- Directions:
The lines to copy are those with "header" in them. Pull each one from the entries below.

================

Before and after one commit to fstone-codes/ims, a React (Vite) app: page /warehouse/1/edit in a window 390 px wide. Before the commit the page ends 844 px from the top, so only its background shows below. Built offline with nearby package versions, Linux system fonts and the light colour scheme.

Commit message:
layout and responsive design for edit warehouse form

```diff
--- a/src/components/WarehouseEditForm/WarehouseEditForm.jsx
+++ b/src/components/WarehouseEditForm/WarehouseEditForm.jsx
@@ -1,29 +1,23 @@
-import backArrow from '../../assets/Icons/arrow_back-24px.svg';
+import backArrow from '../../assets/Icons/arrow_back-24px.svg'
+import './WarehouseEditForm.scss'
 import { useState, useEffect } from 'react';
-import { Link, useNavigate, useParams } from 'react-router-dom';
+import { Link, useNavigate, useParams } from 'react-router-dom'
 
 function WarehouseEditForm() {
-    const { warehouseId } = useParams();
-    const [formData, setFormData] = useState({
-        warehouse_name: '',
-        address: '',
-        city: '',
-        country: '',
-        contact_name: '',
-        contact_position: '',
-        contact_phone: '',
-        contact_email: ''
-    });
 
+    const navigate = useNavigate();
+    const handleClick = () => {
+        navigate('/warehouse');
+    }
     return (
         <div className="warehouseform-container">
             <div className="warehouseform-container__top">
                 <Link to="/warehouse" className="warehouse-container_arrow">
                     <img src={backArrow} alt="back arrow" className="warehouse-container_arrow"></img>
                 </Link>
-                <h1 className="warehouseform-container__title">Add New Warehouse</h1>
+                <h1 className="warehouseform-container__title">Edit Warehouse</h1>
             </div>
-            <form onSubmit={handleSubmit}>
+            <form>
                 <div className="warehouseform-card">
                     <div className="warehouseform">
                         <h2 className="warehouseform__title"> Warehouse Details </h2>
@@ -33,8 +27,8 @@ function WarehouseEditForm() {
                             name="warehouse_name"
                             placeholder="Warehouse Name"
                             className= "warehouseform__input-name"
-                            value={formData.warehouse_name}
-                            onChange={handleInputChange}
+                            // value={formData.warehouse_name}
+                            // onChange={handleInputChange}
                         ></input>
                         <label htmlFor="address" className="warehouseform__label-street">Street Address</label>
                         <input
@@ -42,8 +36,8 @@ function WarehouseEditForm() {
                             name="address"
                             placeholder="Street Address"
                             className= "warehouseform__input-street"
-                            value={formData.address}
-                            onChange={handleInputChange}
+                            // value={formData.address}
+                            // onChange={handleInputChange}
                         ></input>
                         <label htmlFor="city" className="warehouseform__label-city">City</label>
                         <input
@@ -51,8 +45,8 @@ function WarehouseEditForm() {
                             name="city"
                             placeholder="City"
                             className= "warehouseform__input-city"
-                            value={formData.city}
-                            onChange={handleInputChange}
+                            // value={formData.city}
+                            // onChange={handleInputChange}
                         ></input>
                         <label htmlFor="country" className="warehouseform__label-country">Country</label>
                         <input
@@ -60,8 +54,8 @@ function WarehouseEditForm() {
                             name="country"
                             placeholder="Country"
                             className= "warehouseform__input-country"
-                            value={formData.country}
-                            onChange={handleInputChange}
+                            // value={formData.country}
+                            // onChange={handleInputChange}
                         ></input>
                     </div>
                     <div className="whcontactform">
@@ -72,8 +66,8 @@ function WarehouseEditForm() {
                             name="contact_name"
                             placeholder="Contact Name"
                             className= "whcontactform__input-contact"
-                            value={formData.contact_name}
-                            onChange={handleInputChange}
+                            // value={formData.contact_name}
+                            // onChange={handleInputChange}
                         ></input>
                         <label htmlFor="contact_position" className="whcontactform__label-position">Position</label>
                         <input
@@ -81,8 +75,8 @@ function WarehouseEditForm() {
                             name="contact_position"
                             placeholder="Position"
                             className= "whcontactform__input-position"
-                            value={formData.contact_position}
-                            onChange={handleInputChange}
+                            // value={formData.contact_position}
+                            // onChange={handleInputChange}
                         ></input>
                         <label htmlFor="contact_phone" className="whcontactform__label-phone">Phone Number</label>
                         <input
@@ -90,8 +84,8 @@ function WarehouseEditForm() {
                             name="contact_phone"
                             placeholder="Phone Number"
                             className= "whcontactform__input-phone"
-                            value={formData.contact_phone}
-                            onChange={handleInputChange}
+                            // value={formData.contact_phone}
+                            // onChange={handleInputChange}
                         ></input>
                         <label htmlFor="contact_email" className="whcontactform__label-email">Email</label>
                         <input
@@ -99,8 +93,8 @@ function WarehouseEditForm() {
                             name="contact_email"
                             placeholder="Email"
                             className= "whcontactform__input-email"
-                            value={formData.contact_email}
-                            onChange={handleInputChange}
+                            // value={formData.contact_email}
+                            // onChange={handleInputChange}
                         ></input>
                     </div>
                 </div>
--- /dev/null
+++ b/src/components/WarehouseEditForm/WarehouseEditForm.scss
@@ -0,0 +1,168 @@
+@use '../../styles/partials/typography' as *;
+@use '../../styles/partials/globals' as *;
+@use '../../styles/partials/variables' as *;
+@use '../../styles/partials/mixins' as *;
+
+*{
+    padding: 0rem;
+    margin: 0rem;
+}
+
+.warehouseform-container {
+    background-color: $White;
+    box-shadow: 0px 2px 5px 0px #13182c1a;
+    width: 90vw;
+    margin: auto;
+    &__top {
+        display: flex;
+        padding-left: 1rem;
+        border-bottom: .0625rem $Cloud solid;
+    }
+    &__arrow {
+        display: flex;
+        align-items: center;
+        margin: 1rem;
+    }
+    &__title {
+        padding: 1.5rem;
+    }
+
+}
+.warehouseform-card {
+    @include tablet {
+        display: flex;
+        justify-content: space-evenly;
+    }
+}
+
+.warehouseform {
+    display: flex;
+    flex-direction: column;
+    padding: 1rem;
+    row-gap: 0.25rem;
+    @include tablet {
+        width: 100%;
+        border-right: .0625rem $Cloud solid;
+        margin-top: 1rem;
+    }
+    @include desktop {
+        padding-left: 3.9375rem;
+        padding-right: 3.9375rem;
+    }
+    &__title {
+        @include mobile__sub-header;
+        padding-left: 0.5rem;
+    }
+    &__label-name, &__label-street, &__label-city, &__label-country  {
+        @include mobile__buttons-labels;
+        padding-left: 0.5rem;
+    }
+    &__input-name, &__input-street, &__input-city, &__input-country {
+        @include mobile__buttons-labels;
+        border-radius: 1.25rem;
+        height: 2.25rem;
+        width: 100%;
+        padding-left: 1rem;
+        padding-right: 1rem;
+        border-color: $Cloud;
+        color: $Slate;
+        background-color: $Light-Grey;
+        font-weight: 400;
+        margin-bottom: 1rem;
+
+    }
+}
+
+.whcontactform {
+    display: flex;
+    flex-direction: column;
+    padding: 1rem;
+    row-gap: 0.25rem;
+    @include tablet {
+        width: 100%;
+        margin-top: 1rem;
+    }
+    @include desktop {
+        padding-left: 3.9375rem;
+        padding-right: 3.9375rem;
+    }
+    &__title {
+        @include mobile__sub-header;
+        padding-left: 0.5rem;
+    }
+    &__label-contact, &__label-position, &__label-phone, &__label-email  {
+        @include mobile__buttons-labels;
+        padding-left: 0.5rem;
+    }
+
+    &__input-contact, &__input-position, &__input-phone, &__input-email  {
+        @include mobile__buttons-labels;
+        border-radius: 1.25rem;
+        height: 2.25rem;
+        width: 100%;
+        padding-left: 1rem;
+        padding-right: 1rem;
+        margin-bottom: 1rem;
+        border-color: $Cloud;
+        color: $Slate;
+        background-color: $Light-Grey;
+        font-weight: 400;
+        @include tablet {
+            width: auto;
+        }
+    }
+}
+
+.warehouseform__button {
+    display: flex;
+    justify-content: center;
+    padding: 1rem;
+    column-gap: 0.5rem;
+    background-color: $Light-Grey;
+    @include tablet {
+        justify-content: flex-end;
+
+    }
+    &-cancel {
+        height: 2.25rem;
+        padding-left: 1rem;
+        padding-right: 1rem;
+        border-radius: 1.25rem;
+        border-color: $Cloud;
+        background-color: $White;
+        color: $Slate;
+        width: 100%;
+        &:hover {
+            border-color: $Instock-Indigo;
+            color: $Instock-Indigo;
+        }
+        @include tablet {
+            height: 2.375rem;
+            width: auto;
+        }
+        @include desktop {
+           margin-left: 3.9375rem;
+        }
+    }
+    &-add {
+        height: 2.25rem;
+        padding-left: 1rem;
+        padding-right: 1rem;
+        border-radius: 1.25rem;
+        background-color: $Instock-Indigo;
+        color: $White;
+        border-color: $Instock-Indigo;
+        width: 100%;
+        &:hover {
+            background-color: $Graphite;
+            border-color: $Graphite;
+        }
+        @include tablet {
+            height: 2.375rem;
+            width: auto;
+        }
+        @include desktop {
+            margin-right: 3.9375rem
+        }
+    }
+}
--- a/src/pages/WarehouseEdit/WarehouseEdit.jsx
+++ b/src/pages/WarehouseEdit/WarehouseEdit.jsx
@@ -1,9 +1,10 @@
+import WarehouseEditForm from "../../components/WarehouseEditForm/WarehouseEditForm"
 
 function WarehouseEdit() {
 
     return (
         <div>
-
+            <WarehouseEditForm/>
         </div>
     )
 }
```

================

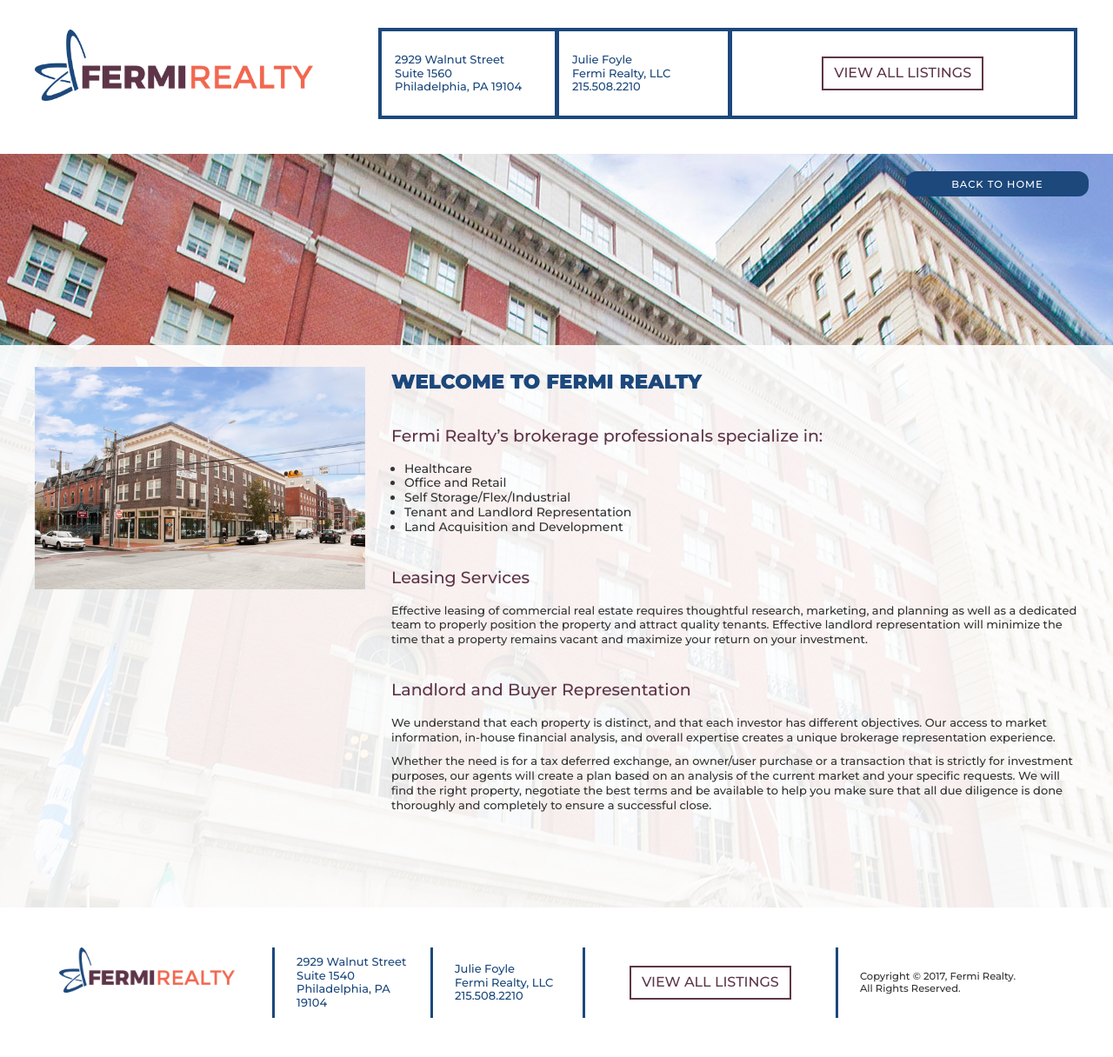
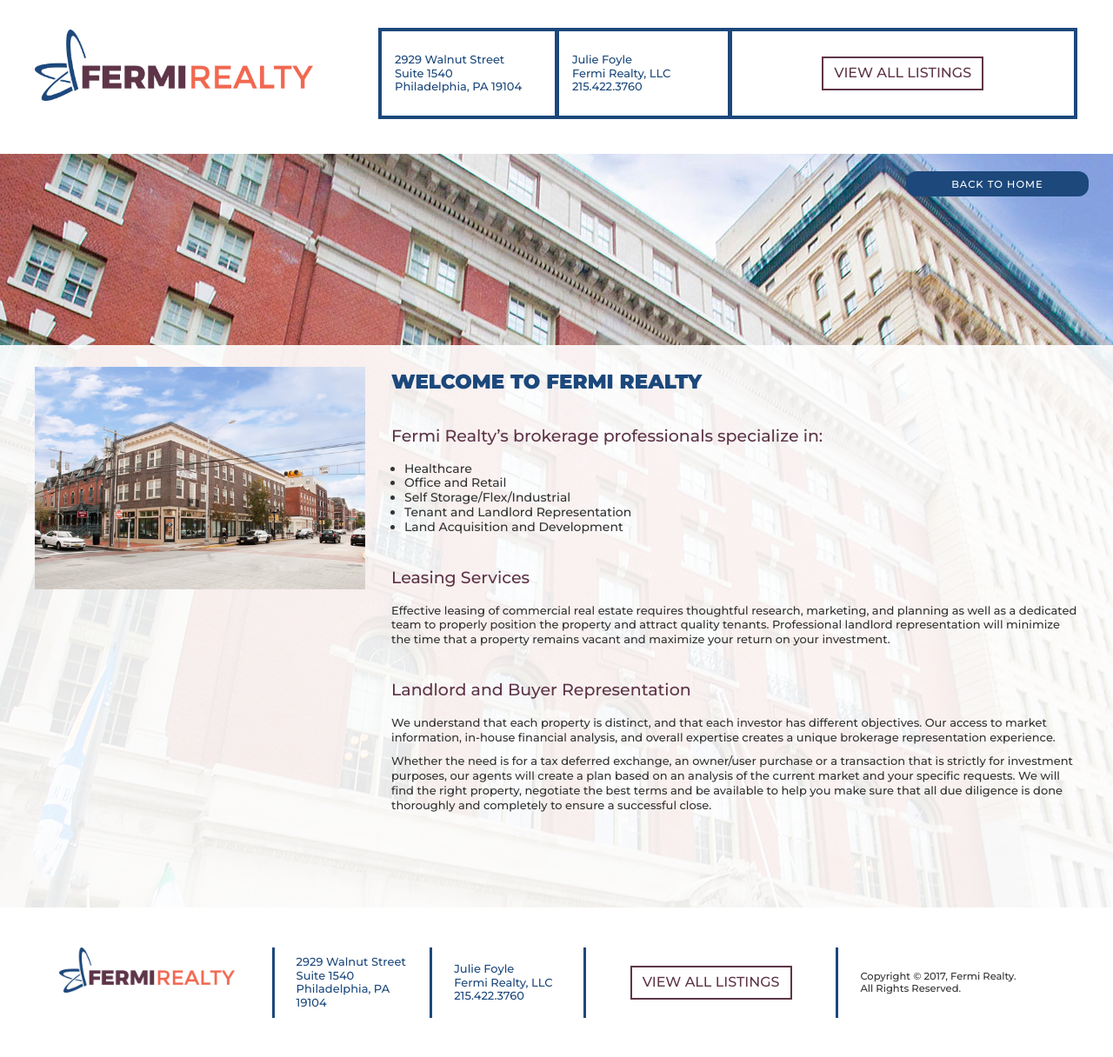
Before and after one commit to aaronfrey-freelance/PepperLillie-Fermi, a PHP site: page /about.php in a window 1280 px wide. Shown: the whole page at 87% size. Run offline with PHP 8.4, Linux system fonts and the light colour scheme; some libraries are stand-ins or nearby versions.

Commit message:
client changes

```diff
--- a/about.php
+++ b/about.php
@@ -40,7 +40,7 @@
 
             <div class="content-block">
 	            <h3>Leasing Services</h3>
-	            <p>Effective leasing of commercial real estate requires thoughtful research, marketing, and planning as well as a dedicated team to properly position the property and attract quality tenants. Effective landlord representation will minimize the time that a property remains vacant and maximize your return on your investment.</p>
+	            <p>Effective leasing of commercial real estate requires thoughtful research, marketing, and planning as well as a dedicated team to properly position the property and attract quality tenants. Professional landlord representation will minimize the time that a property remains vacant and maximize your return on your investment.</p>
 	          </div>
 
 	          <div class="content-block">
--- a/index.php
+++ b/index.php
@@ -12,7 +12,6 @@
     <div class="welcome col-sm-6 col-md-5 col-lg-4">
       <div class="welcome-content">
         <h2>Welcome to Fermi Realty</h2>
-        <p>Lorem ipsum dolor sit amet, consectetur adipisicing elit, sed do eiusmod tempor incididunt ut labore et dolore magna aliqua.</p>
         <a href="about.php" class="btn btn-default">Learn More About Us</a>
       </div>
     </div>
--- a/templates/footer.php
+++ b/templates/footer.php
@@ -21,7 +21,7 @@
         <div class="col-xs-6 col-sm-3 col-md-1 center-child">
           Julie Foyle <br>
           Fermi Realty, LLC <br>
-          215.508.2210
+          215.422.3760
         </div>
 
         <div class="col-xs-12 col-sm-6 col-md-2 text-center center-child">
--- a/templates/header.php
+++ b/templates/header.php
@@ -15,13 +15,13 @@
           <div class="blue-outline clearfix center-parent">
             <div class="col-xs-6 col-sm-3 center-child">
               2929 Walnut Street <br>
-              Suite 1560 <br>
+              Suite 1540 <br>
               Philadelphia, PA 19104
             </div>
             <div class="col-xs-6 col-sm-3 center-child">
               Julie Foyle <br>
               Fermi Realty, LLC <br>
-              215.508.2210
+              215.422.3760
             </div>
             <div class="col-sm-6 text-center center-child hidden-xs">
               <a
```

================

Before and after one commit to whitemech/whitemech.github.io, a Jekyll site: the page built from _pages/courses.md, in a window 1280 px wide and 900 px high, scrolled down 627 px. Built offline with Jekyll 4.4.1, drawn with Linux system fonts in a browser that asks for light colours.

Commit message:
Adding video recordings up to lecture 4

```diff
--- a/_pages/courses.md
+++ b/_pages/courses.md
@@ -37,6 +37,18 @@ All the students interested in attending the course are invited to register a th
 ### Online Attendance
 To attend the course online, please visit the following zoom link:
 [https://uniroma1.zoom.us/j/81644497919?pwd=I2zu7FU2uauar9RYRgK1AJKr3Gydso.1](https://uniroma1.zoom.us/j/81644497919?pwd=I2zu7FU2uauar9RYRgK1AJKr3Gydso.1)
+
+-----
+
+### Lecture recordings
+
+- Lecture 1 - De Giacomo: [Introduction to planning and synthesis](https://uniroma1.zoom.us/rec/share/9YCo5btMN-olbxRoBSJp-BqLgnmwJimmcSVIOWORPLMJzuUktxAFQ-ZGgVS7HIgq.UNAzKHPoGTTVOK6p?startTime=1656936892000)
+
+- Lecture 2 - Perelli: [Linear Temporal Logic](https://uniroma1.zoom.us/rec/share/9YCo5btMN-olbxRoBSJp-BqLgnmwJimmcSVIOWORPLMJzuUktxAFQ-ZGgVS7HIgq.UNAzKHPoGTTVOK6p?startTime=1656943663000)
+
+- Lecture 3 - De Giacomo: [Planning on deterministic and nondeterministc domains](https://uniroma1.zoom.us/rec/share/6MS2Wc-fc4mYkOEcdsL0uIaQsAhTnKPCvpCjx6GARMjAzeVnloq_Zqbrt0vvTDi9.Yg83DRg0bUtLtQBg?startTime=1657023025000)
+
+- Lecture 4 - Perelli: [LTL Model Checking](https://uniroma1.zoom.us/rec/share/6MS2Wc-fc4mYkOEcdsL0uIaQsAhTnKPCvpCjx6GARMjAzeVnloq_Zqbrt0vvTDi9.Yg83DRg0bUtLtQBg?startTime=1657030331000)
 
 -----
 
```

================

- Answer to the exercise:
+        @include mobile__sub-header;
+        @include mobile__sub-header;
--- a/templates/header.php
+++ b/templates/header.php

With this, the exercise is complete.